He had his hands up, innocent and obvious, but the shouts kept coming and they were followed by the bullets. There was a camera. There were witnesses. Everything was black and white. And he was dead, just like the man last week, the woman a day before, gone but for the headlines and lack of justice.
Still, when it comes to milestones, this is a big one. The boys will each be in the last year of their respective schools — the kings of the schoolyard — one last hurrah at the top of the slide before they get to the bottom and they do it again. Few things are as helter-skelter as the social dynamics of the public school system. This is where bonds bend, break and tie their ends again. This is where they go for a ride.
The last sound they heard was a scream borne of laughter. There had been a beat or a burger, a bar or a counter, the joy of good company and the good company of joy. The pistol was pressed against the children. The dancers pressed against the floor. The screaming stopped and it spread accordingly, a wave of terror breaking across the news cycle.
There is so much at stake, from the furthering of their education to the labels they apply and have applied upon them. After all, it is through transition that we get to where we are going, and it is, as they say, the journey that makes the difference. These are the years that will be built upon for inspiration and lesson, the stuff of scars and starlight.
They were just doing their job, protecting and serving, their shirts pressed and blue. The shots rang in echoes of the madness, their lives lost pointlessly upon the thin line of duty. Flags were lowered and too often folded. The sirens spinning something endless.
I can only hope that their mother and I have given the boys the tools needed to pursue their own dreams, or what passes for them, as they move from one path to another; to know what is right and wrong, and have the strength to seek knowledge whenever the chance presents itself. I want them to find happiness, kindness and gratitude, too, and to share each of them generously.

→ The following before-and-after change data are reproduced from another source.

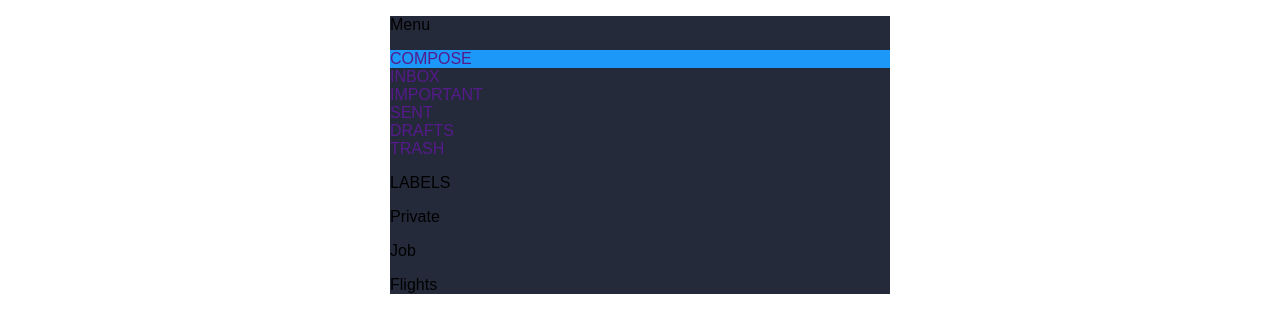
Repository: Gumiin/studia
Page: lesson4/index.html
The author's editor kept a copy of each file at every save. The page is drawn from the files as they stood at one save, then again after the next save.
The browser window is 1280 px wide. The pictures show the whole page.

Above is the page before, as saved 2021-04-07 17:45:39.

After the next save:
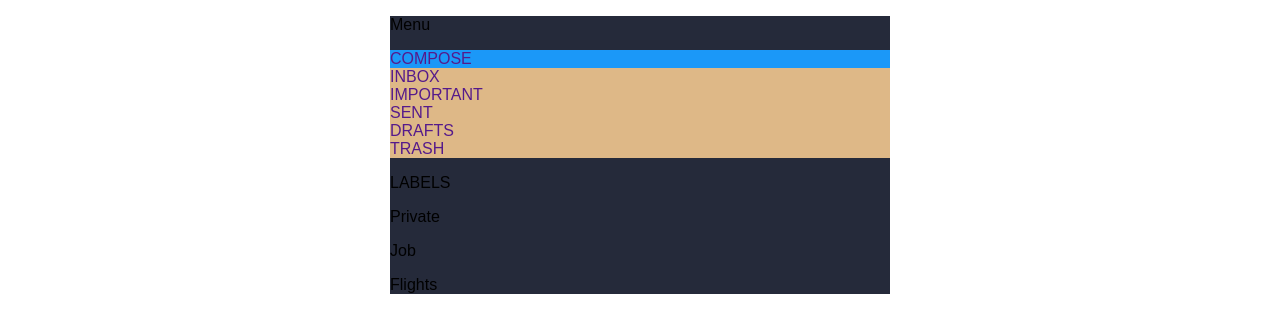
Saved 90 s later.
--- a/lesson4/style.css
+++ b/lesson4/style.css
@@ -10,7 +10,9 @@ body{
 #menu{
     background-color: #252a3a;
     font: 16px;
-
+}
+.menu{
+    background-color: burlywood;
 }
 #compose{
     background-color:#1B98F8;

The hate was in the handgun. It was a vest and a backpack. It was planned, the deliberate act of fear and ignorance. It was unexpected, a normal day ending anything but, the seasons lost to shadows and a blur of bullets heading to our sweet spots. It was a day like any other, families torn asunder, and tomorrow the sun will rise again.
It is happening.